Items from a dataset:
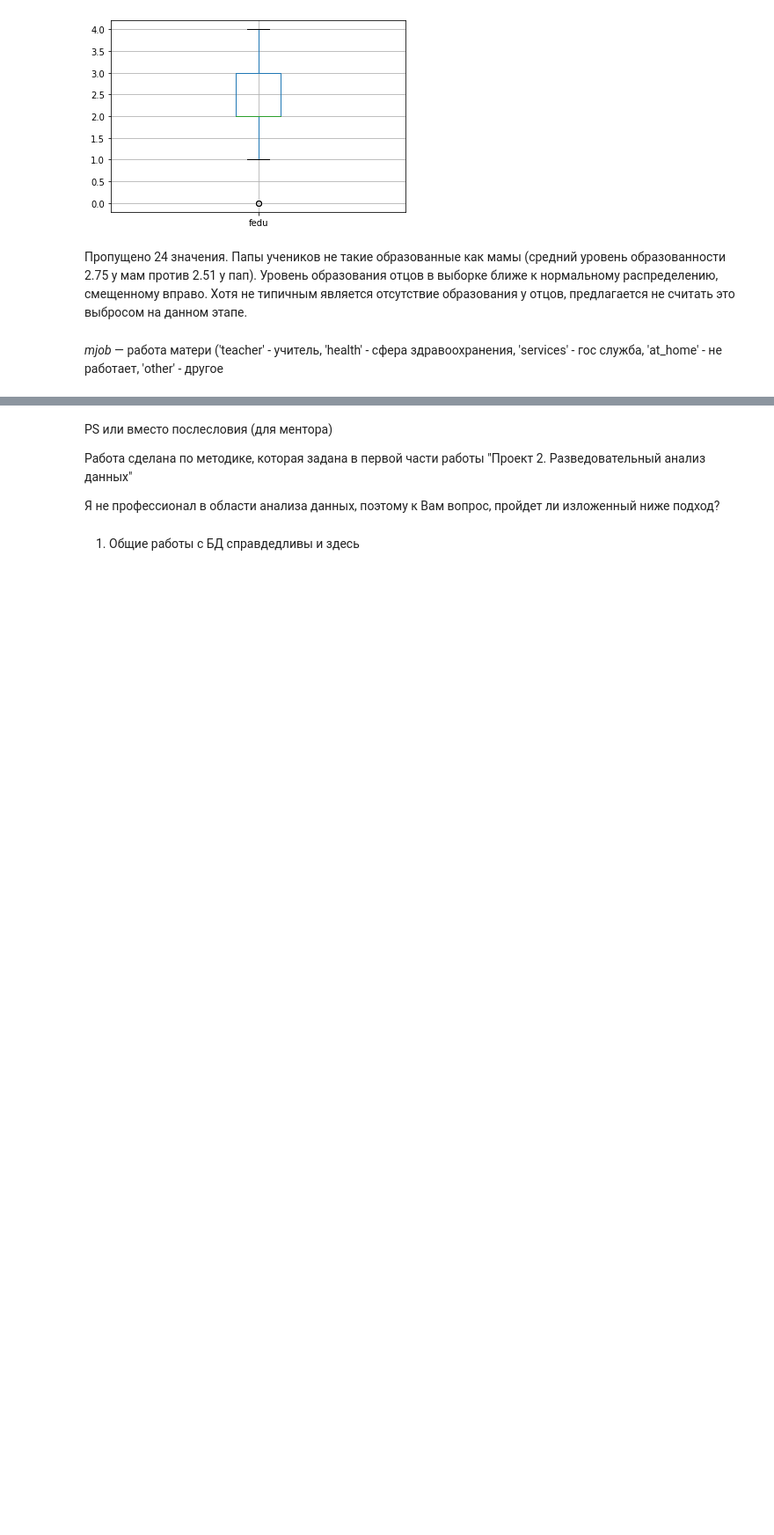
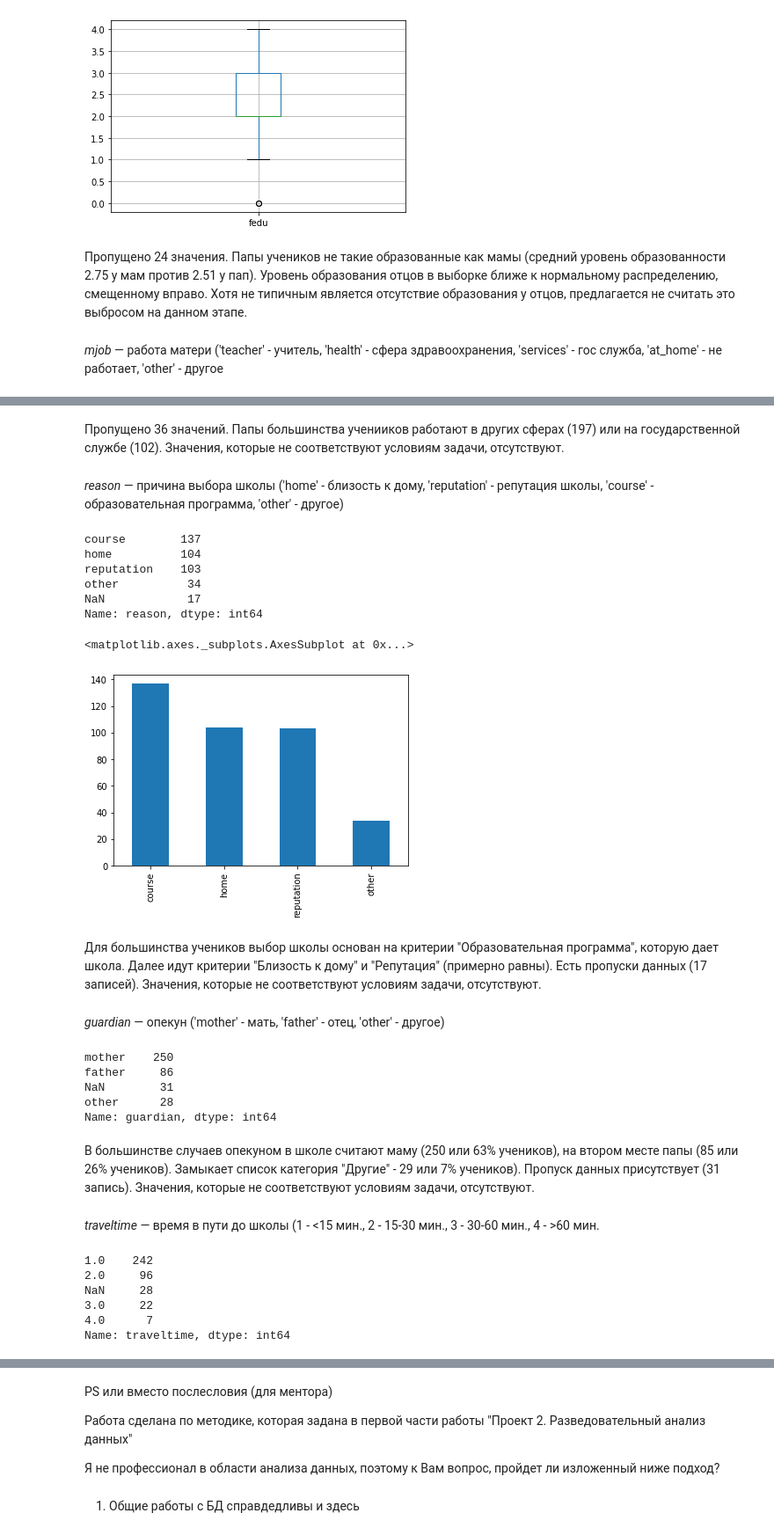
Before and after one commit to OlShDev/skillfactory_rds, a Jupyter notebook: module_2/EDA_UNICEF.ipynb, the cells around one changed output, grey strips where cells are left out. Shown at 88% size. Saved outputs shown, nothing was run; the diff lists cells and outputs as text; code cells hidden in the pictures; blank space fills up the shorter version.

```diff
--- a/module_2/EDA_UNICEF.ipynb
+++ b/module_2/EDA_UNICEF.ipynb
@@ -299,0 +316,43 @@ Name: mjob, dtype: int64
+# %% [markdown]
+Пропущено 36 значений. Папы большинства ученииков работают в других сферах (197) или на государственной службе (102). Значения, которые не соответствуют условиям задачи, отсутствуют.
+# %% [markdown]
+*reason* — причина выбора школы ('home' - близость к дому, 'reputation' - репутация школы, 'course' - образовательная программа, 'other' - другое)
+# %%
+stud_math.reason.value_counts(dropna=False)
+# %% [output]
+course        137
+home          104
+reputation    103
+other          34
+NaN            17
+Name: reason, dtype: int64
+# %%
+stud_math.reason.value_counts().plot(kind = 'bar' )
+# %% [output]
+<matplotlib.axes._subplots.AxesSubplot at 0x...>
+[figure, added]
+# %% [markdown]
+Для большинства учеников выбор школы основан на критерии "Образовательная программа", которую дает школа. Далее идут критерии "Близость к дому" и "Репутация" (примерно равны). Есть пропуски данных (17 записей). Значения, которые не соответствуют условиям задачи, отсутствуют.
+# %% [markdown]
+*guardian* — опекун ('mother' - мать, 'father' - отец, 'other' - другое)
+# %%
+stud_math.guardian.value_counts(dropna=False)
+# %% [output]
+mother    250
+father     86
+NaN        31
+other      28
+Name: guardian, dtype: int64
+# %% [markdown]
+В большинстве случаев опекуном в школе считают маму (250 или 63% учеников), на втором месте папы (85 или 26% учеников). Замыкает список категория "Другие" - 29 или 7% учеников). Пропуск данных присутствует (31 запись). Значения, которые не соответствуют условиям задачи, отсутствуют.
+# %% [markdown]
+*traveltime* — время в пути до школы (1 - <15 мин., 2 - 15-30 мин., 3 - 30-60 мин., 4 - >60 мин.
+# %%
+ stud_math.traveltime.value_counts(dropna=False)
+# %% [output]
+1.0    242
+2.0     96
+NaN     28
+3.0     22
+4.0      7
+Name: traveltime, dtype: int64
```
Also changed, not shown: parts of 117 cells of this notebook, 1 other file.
* * *
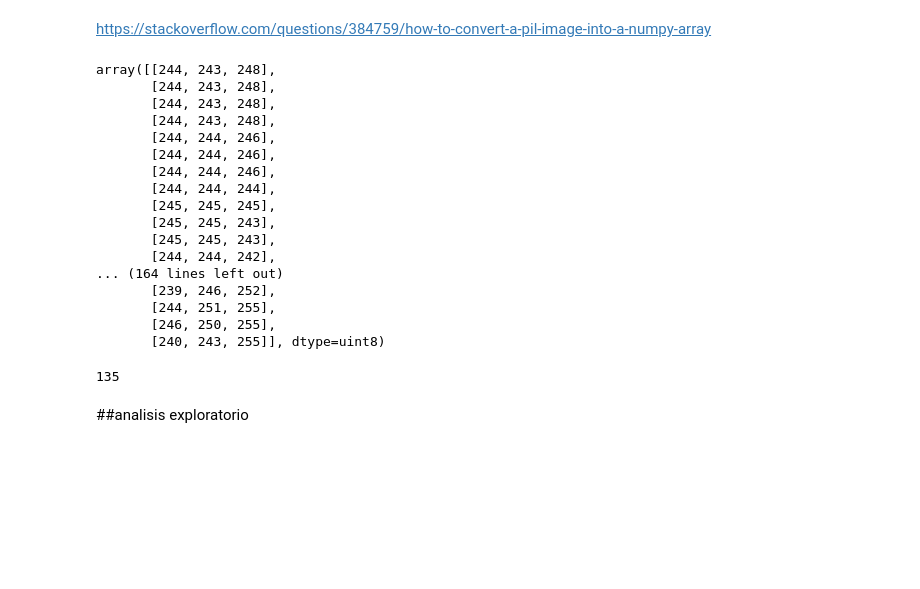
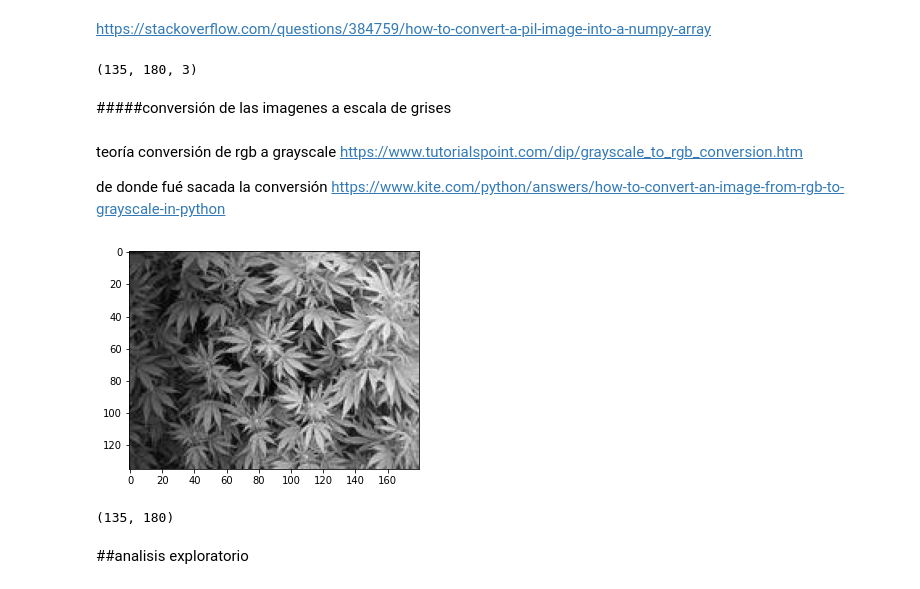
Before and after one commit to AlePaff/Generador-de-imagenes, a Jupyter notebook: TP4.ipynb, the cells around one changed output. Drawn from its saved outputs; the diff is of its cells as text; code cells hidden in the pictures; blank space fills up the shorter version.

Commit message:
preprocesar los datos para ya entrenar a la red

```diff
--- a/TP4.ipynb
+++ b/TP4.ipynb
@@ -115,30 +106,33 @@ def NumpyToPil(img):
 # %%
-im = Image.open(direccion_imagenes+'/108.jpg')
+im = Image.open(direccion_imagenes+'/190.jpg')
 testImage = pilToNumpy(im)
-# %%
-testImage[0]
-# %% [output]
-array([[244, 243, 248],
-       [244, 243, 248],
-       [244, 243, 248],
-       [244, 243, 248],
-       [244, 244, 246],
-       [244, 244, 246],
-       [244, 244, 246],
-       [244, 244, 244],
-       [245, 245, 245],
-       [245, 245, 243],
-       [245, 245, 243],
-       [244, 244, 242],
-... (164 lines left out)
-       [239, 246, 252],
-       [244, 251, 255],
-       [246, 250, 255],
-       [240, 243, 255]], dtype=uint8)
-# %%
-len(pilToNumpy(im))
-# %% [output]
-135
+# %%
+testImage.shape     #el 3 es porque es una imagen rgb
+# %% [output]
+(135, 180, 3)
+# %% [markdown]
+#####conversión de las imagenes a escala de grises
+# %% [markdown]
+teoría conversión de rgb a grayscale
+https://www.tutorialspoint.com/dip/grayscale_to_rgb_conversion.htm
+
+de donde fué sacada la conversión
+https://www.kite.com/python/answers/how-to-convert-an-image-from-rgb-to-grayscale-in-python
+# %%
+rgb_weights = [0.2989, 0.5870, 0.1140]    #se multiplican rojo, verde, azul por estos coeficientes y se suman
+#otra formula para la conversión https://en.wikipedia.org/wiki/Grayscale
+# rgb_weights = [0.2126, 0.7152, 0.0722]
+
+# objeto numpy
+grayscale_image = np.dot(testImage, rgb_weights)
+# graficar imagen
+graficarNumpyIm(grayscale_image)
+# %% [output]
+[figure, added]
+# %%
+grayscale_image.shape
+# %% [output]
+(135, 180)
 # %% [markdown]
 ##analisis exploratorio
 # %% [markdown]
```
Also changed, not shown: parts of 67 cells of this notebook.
--
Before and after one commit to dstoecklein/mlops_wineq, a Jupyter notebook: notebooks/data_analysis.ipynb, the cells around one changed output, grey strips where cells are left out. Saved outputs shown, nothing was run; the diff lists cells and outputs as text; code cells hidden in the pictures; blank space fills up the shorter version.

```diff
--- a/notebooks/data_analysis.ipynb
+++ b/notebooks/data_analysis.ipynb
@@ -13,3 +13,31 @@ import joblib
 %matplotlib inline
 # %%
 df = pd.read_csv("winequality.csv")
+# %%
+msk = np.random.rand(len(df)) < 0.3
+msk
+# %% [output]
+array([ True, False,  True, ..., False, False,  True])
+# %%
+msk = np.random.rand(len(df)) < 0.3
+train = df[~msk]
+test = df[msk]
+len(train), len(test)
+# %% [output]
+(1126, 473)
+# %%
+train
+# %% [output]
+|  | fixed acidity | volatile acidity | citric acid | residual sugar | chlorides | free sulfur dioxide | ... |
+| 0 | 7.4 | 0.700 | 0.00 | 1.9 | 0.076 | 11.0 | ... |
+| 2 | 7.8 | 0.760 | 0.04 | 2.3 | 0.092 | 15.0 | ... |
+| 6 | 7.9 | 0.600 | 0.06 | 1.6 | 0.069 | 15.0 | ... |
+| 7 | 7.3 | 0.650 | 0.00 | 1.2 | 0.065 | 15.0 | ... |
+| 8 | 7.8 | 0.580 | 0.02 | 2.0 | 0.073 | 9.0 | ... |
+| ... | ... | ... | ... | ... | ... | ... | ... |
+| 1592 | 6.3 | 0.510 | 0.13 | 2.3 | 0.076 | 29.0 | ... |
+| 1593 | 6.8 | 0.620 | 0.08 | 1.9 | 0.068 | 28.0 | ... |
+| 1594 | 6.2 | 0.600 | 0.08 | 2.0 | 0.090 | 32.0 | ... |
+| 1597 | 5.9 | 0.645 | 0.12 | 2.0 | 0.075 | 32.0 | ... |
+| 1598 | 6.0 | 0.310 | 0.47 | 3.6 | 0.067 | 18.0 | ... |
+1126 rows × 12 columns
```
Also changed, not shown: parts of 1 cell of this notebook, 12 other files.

Exercise objective
Check how many lines in the entries contain "changed", and reply with that number alone.

Response to the task
6